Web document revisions
^^^^
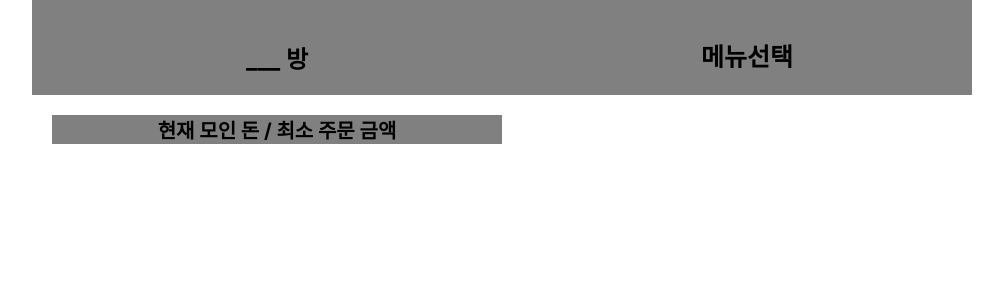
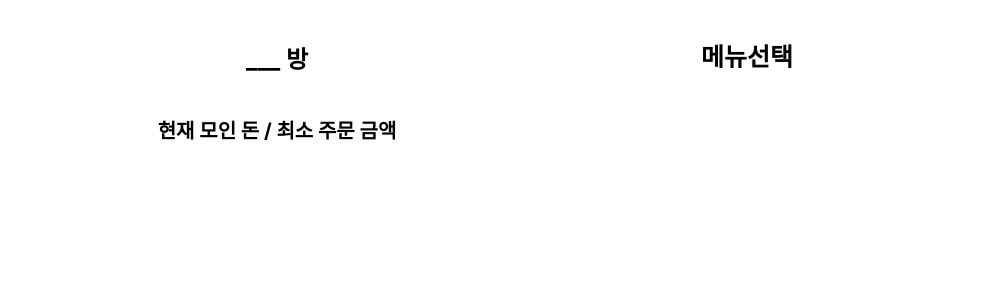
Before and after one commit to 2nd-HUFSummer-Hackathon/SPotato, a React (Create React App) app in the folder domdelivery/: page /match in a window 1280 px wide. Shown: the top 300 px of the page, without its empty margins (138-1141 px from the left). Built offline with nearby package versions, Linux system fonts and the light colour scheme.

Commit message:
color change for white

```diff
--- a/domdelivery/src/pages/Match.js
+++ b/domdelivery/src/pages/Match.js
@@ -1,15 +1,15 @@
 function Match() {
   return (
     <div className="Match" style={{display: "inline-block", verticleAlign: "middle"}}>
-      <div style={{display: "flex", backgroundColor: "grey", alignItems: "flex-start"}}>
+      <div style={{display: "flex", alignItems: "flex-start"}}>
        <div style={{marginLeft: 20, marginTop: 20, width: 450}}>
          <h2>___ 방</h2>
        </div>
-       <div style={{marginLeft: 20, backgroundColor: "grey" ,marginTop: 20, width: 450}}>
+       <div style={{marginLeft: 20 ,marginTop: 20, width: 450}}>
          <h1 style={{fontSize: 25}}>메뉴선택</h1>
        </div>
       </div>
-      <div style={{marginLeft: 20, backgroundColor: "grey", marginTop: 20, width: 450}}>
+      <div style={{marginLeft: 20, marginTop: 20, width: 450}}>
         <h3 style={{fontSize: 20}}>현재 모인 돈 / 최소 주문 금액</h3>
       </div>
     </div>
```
^^^^
▶ **To do**: What lines in the records above include the string "style"? Copy each one.

▶ **Solution to this task**:
     <div className="Match" style={{display: "inline-block", verticleAlign: "middle"}}>
-      <div style={{display: "flex", backgroundColor: "grey", alignItems: "flex-start"}}>
+      <div style={{display: "flex", alignItems: "flex-start"}}>
        <div style={{marginLeft: 20, marginTop: 20, width: 450}}>
-       <div style={{marginLeft: 20, backgroundColor: "grey" ,marginTop: 20, width: 450}}>
+       <div style={{marginLeft: 20 ,marginTop: 20, width: 450}}>
          <h1 style={{fontSize: 25}}>메뉴선택</h1>
-      <div style={{marginLeft: 20, backgroundColor: "grey", marginTop: 20, width: 450}}>
+      <div style={{marginLeft: 20, marginTop: 20, width: 450}}>
         <h3 style={{fontSize: 20}}>현재 모인 돈 / 최소 주문 금액</h3>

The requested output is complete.